Thursday, September 30, 2010

The Great Myth of Britain's "Great Betrayal"

I wrote a proper book review of Ausgustine Meaher's The Road to Singapore (which inspired my recent post - The Mythology of British Weakness in the Second World War), which has been published in Quadrant magazine.

The link to my article The Great Myth of Britain's "Great Betrayal" is here.


  1. I found Meaher's book a bit based on myth itself. One need only read the title page to question Meaher's legitimacy as a serious writer. The cover title, and that on the title page, differ - and then he uses each title interchangibly in his preface/prologue.
    I doubt any historian disagrees that our inter-war politicans were deluded about Australia's defence. Even Day, Horner, Ross and the others he sets out to discredit left me with that impression.
    But Meaher is quite selective in his analysis, as he says are the others. He overlooks the particular effects of the Depression on Australia's economy - much worse here than in the UK and US. He overlooks the very many orders for equipment (mainly aircraft) placed on Britain that were never filled (even while orders for Finland and other non Empire countries were filled). He overloooks the interference run on Australia's aircraft and defence industry by Britain and some pro-British politicans. He justifies Churchill's treatment of Australia's forces (and Australia more generally) in a simple reference to the Westminster statute and Balfour Declaration (agreeing their foreign policy, he simplifies, means excusing everything Churchill's Britain did to Australia).
    He does not analyse Churchill's actions, and many of his key arguments lack any depth in analysis. His point that Australia misunderstood Empire Defence (viz local defence) is sound and is also widely acknowledged, but Meaher's basis is misleading.

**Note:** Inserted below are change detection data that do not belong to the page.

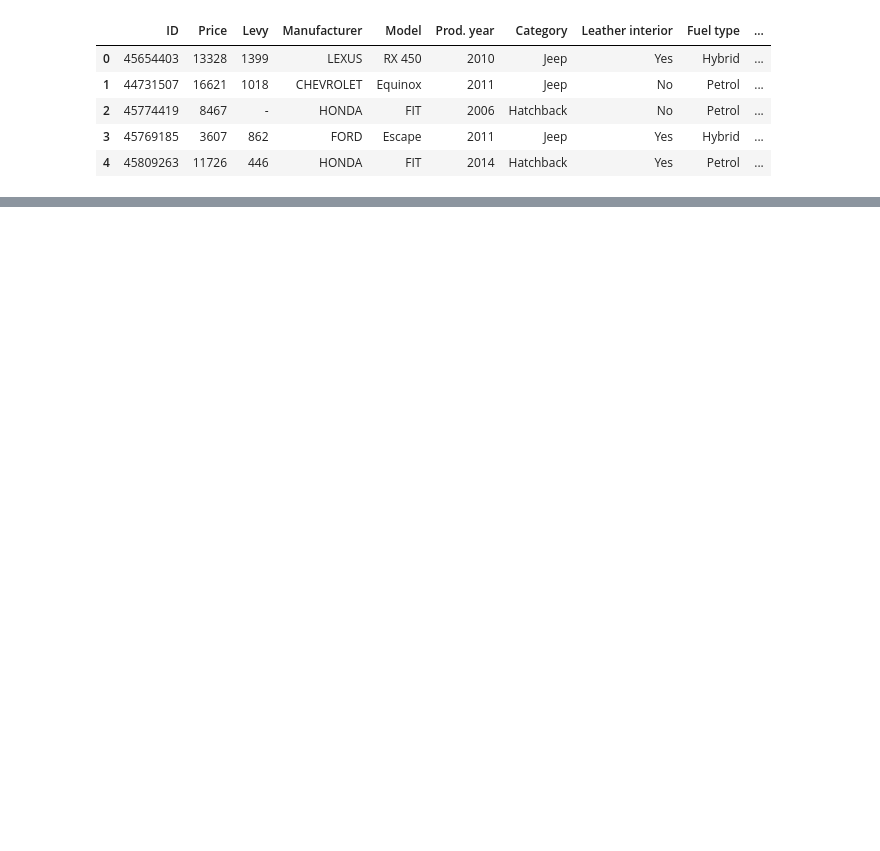
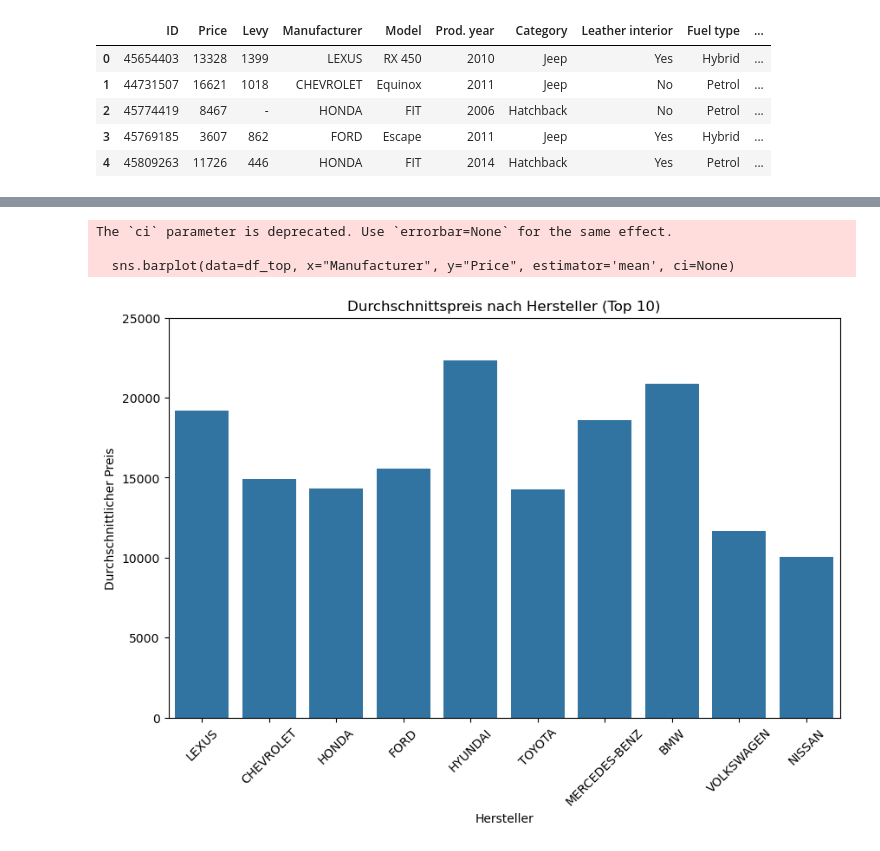
Before and after one commit to obaidullah-Mushtaq/car-price-prediction, a Jupyter notebook: car_price_analysis.ipynb, the cells around one changed output, grey strips where cells are left out. Drawn from its saved outputs; the diff is of its cells as text; code cells hidden in the pictures; blank space fills up the shorter version.

```diff
--- a/car_price_analysis.ipynb
+++ b/car_price_analysis.ipynb
@@ -18,0 +67,18 @@ df.head()
+# %%
+# Nur Top 10 Hersteller anzeigen, Durchschnittspreis
+top_manu = df["Manufacturer"].value_counts().head(10).index
+df_top = df[df["Manufacturer"].isin(top_manu)]
+
+plt.figure(figsize=(10, 6))
+sns.barplot(data=df_top, x="Manufacturer", y="Price", estimator='mean', ci=None)
+plt.ylim(0, 25000)
+plt.xticks(rotation=45)
+plt.title("Durchschnittspreis nach Hersteller (Top 10)")
+plt.ylabel("Durchschnittlicher Preis")
+plt.xlabel("Hersteller")
+plt.show()
+# %% [output]
+The `ci` parameter is deprecated. Use `errorbar=None` for the same effect.
+
+  sns.barplot(data=df_top, x="Manufacturer", y="Price", estimator='mean', ci=None)
+[figure, added]
```
Also changed, not shown: parts of 22 cells of this notebook.
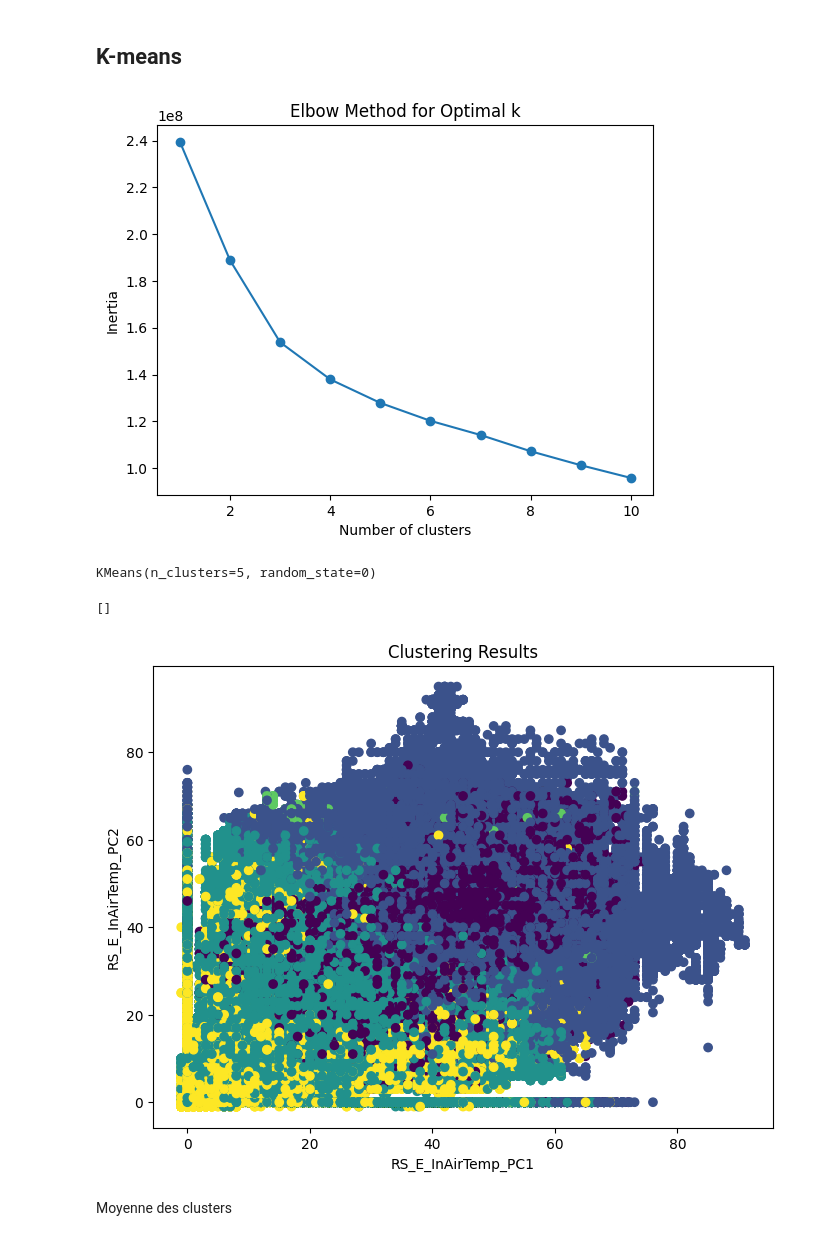
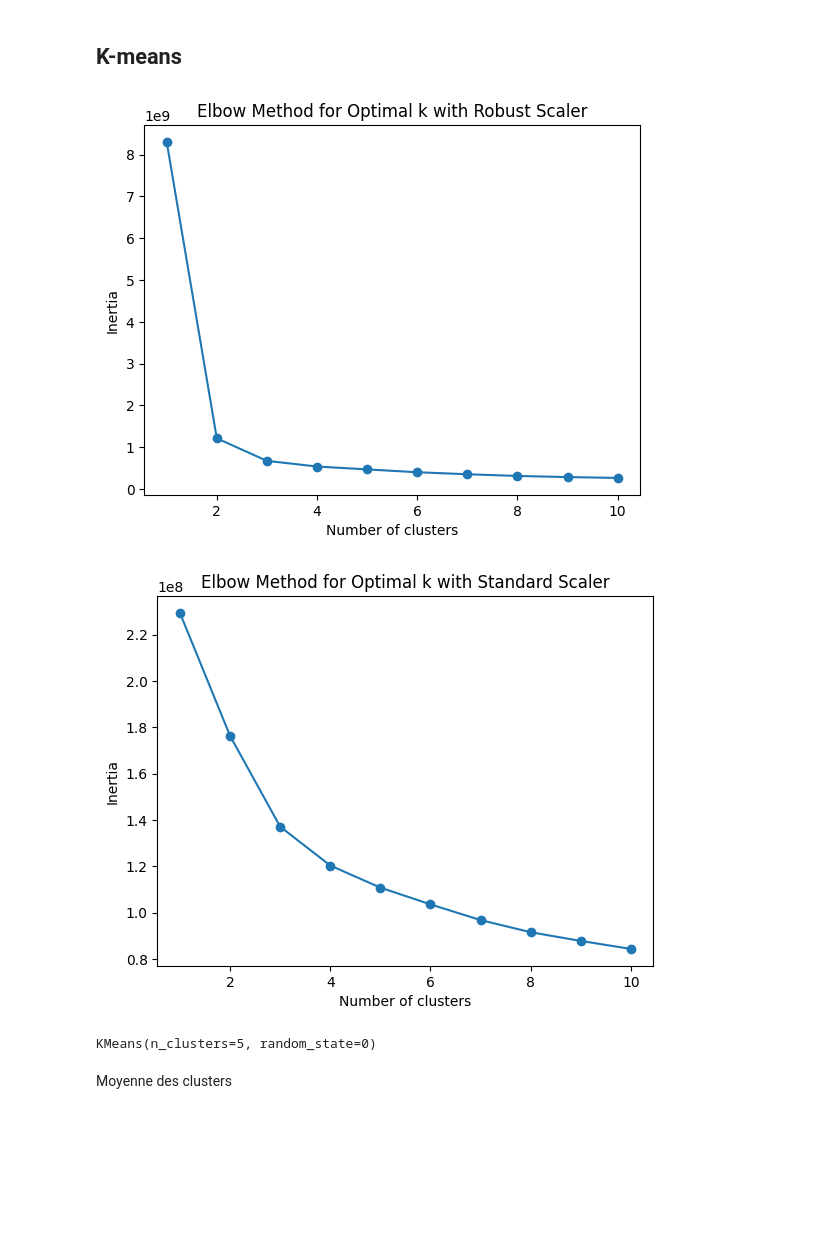
Before and after one commit to koadegno/data-minig-project, a Jupyter notebook: K-Algo.ipynb, the cells around one changed output. Cells and saved outputs as stored; diff of their text form; code cells hidden in the pictures; blank space fills up the shorter version.

Commit message:
Robust vs Standard

```diff
--- a/K-Algo.ipynb
+++ b/K-Algo.ipynb
@@ -10,5 +9,5 @@ from pandas.plotting import parallel_coordinates
 # %%
-data = pd.read_csv('data.csv', delimiter=';')
+data = pd.read_csv('ar41_for_ulb_cleaned.csv', delimiter=';')
 # %% [markdown]
 ## Scaling
 # %%
@@ -25,28 +24,46 @@ features = ['RS_E_InAirTemp_PC1', 'RS_E_InAirTemp_PC2', 'RS_E_OilPress_PC1',
 # Extract the selected features from the DataFrame
 X = data[features]
 
-# Standardize the data
-scaler = StandardScaler()
-X_scaled = scaler.fit_transform(X)
+# Standardize (robust) the data
+Robustscaler = RobustScaler() # Test with robust scaler
+X_Robustscaled = Robustscaler.fit_transform(X)
+
+# Standardize (standard) the data
+standardscaler = StandardScaler()
+X_Standardscaled = standardscaler.fit_transform(X)
 # %% [markdown]
 ## K-means
 # %%
 # Find the optimal number of clusters using the Elbow method
 
 
 inertia = []
 for i in range(1, 11):
     kmeans = KMeans(n_clusters=i, random_state=0, n_init=10)
-    kmeans.fit(X_scaled)
+    kmeans.fit(X_Robustscaled)
     inertia.append(kmeans.inertia_)
 
 # Plot the Elbow curve
 plt.plot(range(1, 11), inertia, marker='o')
 plt.xlabel('Number of clusters')
 plt.ylabel('Inertia')
-plt.title('Elbow Method for Optimal k')
+plt.title('Elbow Method for Optimal k with Robust Scaler')
 plt.show()
+
+inertia = []
+for i in range(1, 11):
+    kmeans = KMeans(n_clusters=i, random_state=0, n_init=10)
+    kmeans.fit(X_Standardscaled)
+    inertia.append(kmeans.inertia_)
+
+# Plot the Elbow curve
+plt.plot(range(1, 11), inertia, marker='o')
+plt.xlabel('Number of clusters')
+plt.ylabel('Inertia')
+plt.title('Elbow Method for Optimal k with Standard Scaler')
+plt.show()
 # %% [output]
-[figure, old version]
+[figure, new version]
+[figure, added]
 # %%
 # Choose an appropriate number of clusters (k) based on the Elbow curve
@@ -66,4 +93,5 @@ data['distance_to_center'] = np.min(kmeans.transform(X_scaled), axis=1)
 # %%
+"""
 max_temp_air = 65
 max_temp_water = 100
 max_temp_oil = 115
@@ -98,9 +126,9 @@ for cluster_idx, centroid in enumerate(cluster_centers):
         abnormal_clusters.append(cluster_idx)
 
 abnormal_clusters
+"""
-# %% [output]
-[]
 # %%
+"""
 feature1 = 'RS_E_InAirTemp_PC1'
 feature2 = 'RS_E_InAirTemp_PC2'
 
@@ -110,8 +138,7 @@ plt.title('Clustering Results')
 plt.xlabel(feature1)
 plt.ylabel(feature2)
 plt.show()
+"""
-# %% [output]
-[figure, removed]
 # %% [markdown]
 Moyenne des clusters
 # %%
```
Also changed, not shown: parts of 11 cells of this notebook.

That Australia chose to raise its own navy rather than contribute $$ to the British RN is counter to his conclusion that Australia ignored her local defence. His RAAF example of the Demon fighter order in 1936 (the year UK ordered Spitfire/Hurricane) is a deceptive use of his reference. If he had read his reference in full (even the page preceding the one he quotes) he would have realised that many more Demons were ordered than he quotes, and that the new generation fighters took quite some time to mass production. On fighters, he does not explain why Australia had none - indeed, he completely overlooks the analysis that was done by Willams, Bostock and others including the British defence chiefs on Australia's need for a fighter.
    After reading your Quadrant Review of Meaher's PhD work, I looked forward to a read, but I was very disappointed. I don't recommend Meaher's book to anyone.

  2. Sorry if my review mislead you. The extra info I put in for clarity was not part of the book (which is why I said he was not a naval historian and didn;t cover a lot of it). He doesn't really get into armaments or reinforcements or any of that.

    Meaher states that he concentrates entirely on the failings of Australia's elites - political, social, military and economic. HIs book is quite good on these, but it is only supporting evidence for the overall trend of the discussion.

    (For a better historiographical analysis I hope you enjoy my more detailed article in a forthcoming Quadrant.)

  3. All military powers made some serious miscalculations though not always decisive one. Japanese never used their 65-70 high-quality U-boats to attack American supply. Germans and Japanese didn't quite well understand the idea of "superbattlefield". Britons didn't focus enough good aircraft for Navy carriers and made terrible mistakes sending battleships and other large vessels with poor aircover.

    If i had to select one great mistake both Japan and Germany made was their policy of training pilots after first huge success. They trusted too much on few thousand well trained pilots for air warfare. It was far far from enough as we noticed in action of 1943-44

    1. Good point, but all nations suffered from some variant of 'at the moment our X forces are the best, therefore we won't make adequate plans for the next generation...'
      The Germans and Japanese did this worst with planes and pilots, leaving upgrade models too late, and stepping up pilot production far too late.
      Mind you the British and the Americans did the same thing with Tanks!